> **What the task requires**: The whole listing should be retyped word for word, apart from the pictures it holds.
*** Opening Material supplied ***
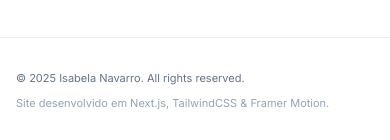
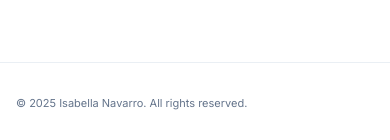
Before and after one commit to vanessapeq/isabella-navarro, a Next.js app: page / in a window 390 px wide. Shown: the part 701-841 px from the top of the page. Built offline with nearby package versions, Linux system fonts and the light colour scheme.

Commit message:
chore: final cleanup of footer, name spelling, and gallery responsiveness

```diff
--- a/app/bio/page.tsx
+++ b/app/bio/page.tsx
@@ -89,7 +89,7 @@ export default function BioPage() {
           >
             <Image
               src="/images/IsabellaNavarro_PremioBrasileiraChiado-46.jpg"
-              alt="Isabela Navarro - Processo Criativo"
+              alt="Isabella Navarro - Processo Criativo"
               fill
               className="object-cover"
               priority
@@ -110,7 +110,7 @@ export default function BioPage() {
             >
               <Image
                 src="/images/public-bio-isabela.jpg"
-                alt="Isabela Navarro"
+                alt="Isabella Navarro"
                 fill
                 className="object-cover"
               />
--- a/app/layout.tsx
+++ b/app/layout.tsx
@@ -24,9 +24,9 @@ const dmSerif = DM_Serif_Display({
 });
 
 export const metadata: Metadata = {
-  title: "Isabela Navarro — Visual Artist",
+  title: "Isabella Navarro — Visual Artist",
   description:
-    "Portfolio of visual artist Isabela Navarro. Contemporary azulejos, painting, photo art, installations and more."
+    "Portfolio of visual artist Isabella Navarro. Contemporary azulejos, painting, photo art, installations and more."
 };
 
 export default function RootLayout({
--- a/components/Footer.tsx
+++ b/components/Footer.tsx
@@ -5,10 +5,7 @@ export default function Footer() {
     <footer className="border-t border-slate-200/70 bg-white/80">
       <div className="container-base py-8">
         <div className="flex flex-col gap-2 text-[11px] text-slate-500 sm:flex-row sm:items-center sm:justify-between">
-          <p>© {new Date().getFullYear()} Isabela Navarro. All rights reserved.</p>
-          <p className="text-slate-400">
-            Site desenvolvido em Next.js, TailwindCSS &amp; Framer Motion.
-          </p>
+          <p>© {new Date().getFullYear()} Isabella Navarro. All rights reserved.</p>
         </div>
       </div>
     </footer>
--- a/components/HomeHero.tsx
+++ b/components/HomeHero.tsx
@@ -8,7 +8,7 @@ export default function HomeHero() {
       <div className="relative flex-1 overflow-hidden bg-slate-900">
         <Image
           src="/images/IsabellaNavarro_PremioBrasileiraChiado-21.jpg"
-          alt="Isabela Navarro - Prémio Brasileira do Chiado"
+          alt="Isabella Navarro - Prémio Brasileira do Chiado"
           fill
           priority
           className="object-cover object-center"
```
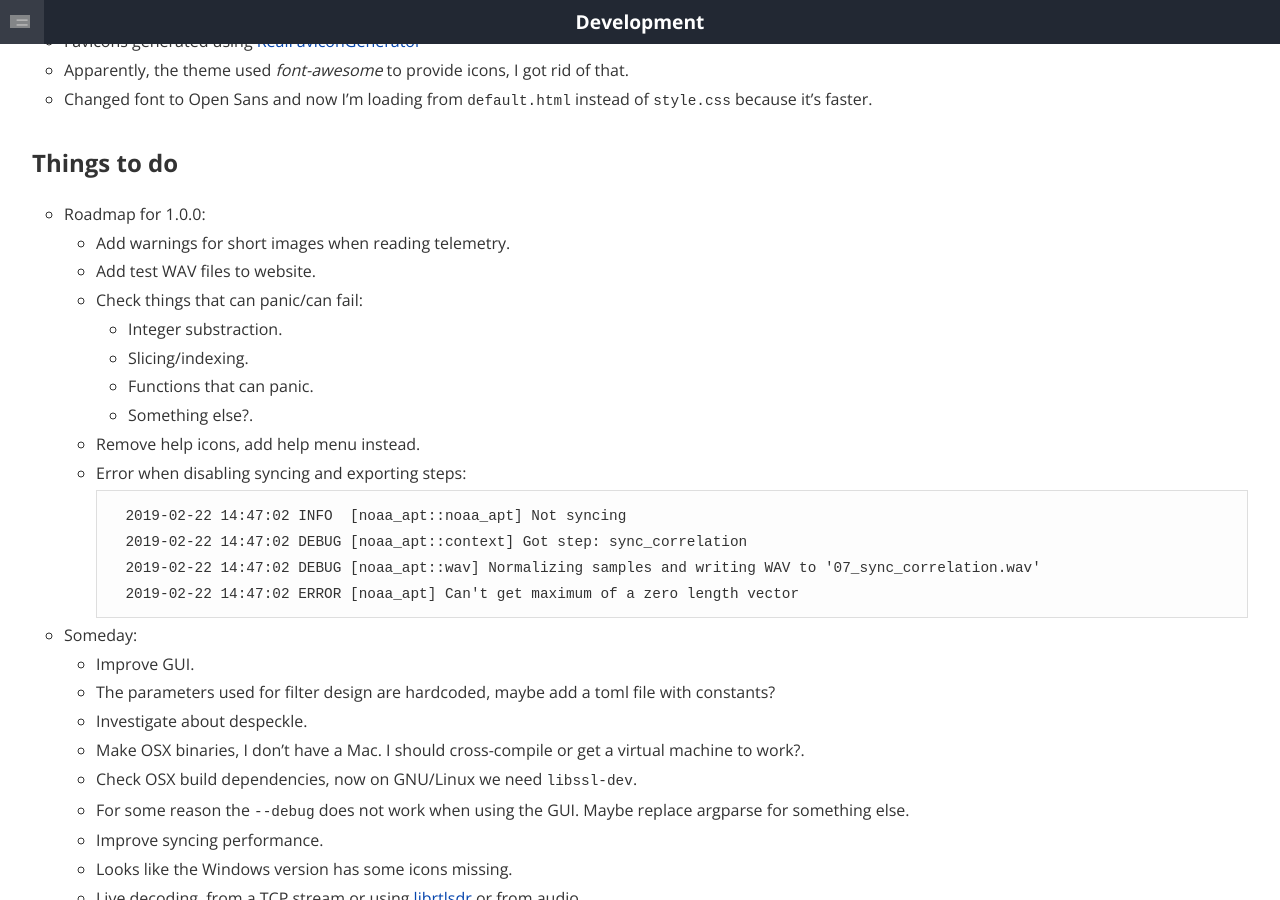
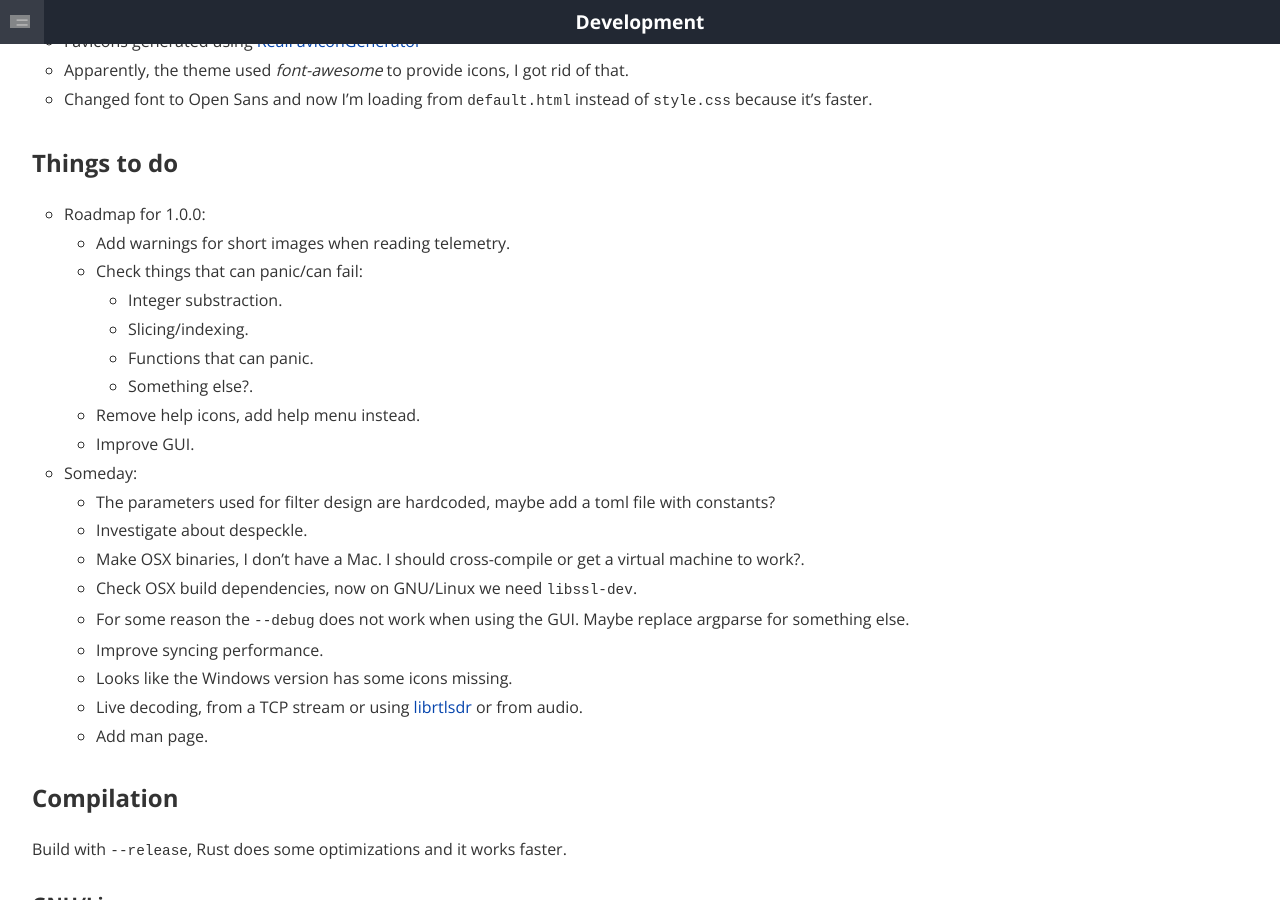
Before and after one commit to martinber/noaa-apt, a Jekyll site: the page built from docs/development.md, in a window 1280 px wide and 900 px high, scrolled down 1541 px. Built offline with Jekyll 4.4.1, drawn with Linux system fonts in a browser that asks for light colours.

Commit message:
Fixed error when exporting steps with syncing disabled

````diff
--- a/docs/development.md
+++ b/docs/development.md
@@ -79,8 +79,6 @@ Notes:
 
     - Add warnings for short images when reading telemetry.
 
-    - Add test WAV files to website.
-
     - Check things that can panic/can fail:
 
         - Integer substraction.
@@ -93,18 +91,9 @@ Notes:
 
     - Remove help icons, add help menu instead.
 
-    - Error when disabling syncing and exporting steps:
-
-        ```
-        2019-02-22 14:47:02 INFO  [noaa_apt::noaa_apt] Not syncing
-        2019-02-22 14:47:02 DEBUG [noaa_apt::context] Got step: sync_correlation
-        2019-02-22 14:47:02 DEBUG [noaa_apt::wav] Normalizing samples and writing WAV to '07_sync_correlation.wav'
-        2019-02-22 14:47:02 ERROR [noaa_apt] Can't get maximum of a zero length vector
-        ```
+    - Improve GUI.
 
 - Someday:
-
-    - Improve GUI.
 
     - The parameters used for filter design are hardcoded, maybe add a toml file
         with constants?
````
Also changed, not shown: 1 other file.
*** Closing Material supplied ***
> **Your response**:
Before and after one commit to vanessapeq/isabella-navarro, a Next.js app: page / in a window 390 px wide. Shown: the part 701-841 px from the top of the page. Built offline with nearby package versions, Linux system fonts and the light colour scheme.

Commit message:
chore: final cleanup of footer, name spelling, and gallery responsiveness

```diff
--- a/app/bio/page.tsx
+++ b/app/bio/page.tsx
@@ -89,7 +89,7 @@ export default function BioPage() {
           >
             <Image
               src="/images/IsabellaNavarro_PremioBrasileiraChiado-46.jpg"
-              alt="Isabela Navarro - Processo Criativo"
+              alt="Isabella Navarro - Processo Criativo"
               fill
               className="object-cover"
               priority
@@ -110,7 +110,7 @@ export default function BioPage() {
             >
               <Image
                 src="/images/public-bio-isabela.jpg"
-                alt="Isabela Navarro"
+                alt="Isabella Navarro"
                 fill
                 className="object-cover"
               />
--- a/app/layout.tsx
+++ b/app/layout.tsx
@@ -24,9 +24,9 @@ const dmSerif = DM_Serif_Display({
 });
 
 export const metadata: Metadata = {
-  title: "Isabela Navarro — Visual Artist",
+  title: "Isabella Navarro — Visual Artist",
   description:
-    "Portfolio of visual artist Isabela Navarro. Contemporary azulejos, painting, photo art, installations and more."
+    "Portfolio of visual artist Isabella Navarro. Contemporary azulejos, painting, photo art, installations and more."
 };
 
 export default function RootLayout({
--- a/components/Footer.tsx
+++ b/components/Footer.tsx
@@ -5,10 +5,7 @@ export default function Footer() {
     <footer className="border-t border-slate-200/70 bg-white/80">
       <div className="container-base py-8">
         <div className="flex flex-col gap-2 text-[11px] text-slate-500 sm:flex-row sm:items-center sm:justify-between">
-          <p>© {new Date().getFullYear()} Isabela Navarro. All rights reserved.</p>
-          <p className="text-slate-400">
-            Site desenvolvido em Next.js, TailwindCSS &amp; Framer Motion.
-          </p>
+          <p>© {new Date().getFullYear()} Isabella Navarro. All rights reserved.</p>
         </div>
       </div>
     </footer>
--- a/components/HomeHero.tsx
+++ b/components/HomeHero.tsx
@@ -8,7 +8,7 @@ export default function HomeHero() {
       <div className="relative flex-1 overflow-hidden bg-slate-900">
         <Image
           src="/images/IsabellaNavarro_PremioBrasileiraChiado-21.jpg"
-          alt="Isabela Navarro - Prémio Brasileira do Chiado"
+          alt="Isabella Navarro - Prémio Brasileira do Chiado"
           fill
           priority
           className="object-cover object-center"
```
Before and after one commit to martinber/noaa-apt, a Jekyll site: the page built from docs/development.md, in a window 1280 px wide and 900 px high, scrolled down 1541 px. Built offline with Jekyll 4.4.1, drawn with Linux system fonts in a browser that asks for light colours.

Commit message:
Fixed error when exporting steps with syncing disabled

````diff
--- a/docs/development.md
+++ b/docs/development.md
@@ -79,8 +79,6 @@ Notes:
 
     - Add warnings for short images when reading telemetry.
 
-    - Add test WAV files to website.
-
     - Check things that can panic/can fail:
 
         - Integer substraction.
@@ -93,18 +91,9 @@ Notes:
 
     - Remove help icons, add help menu instead.
 
-    - Error when disabling syncing and exporting steps:
-
-        ```
-        2019-02-22 14:47:02 INFO  [noaa_apt::noaa_apt] Not syncing
-        2019-02-22 14:47:02 DEBUG [noaa_apt::context] Got step: sync_correlation
-        2019-02-22 14:47:02 DEBUG [noaa_apt::wav] Normalizing samples and writing WAV to '07_sync_correlation.wav'
-        2019-02-22 14:47:02 ERROR [noaa_apt] Can't get maximum of a zero length vector
-        ```
+    - Improve GUI.
 
 - Someday:
-
-    - Improve GUI.
 
     - The parameters used for filter design are hardcoded, maybe add a toml file
         with constants?
````
Also changed, not shown: 1 other file.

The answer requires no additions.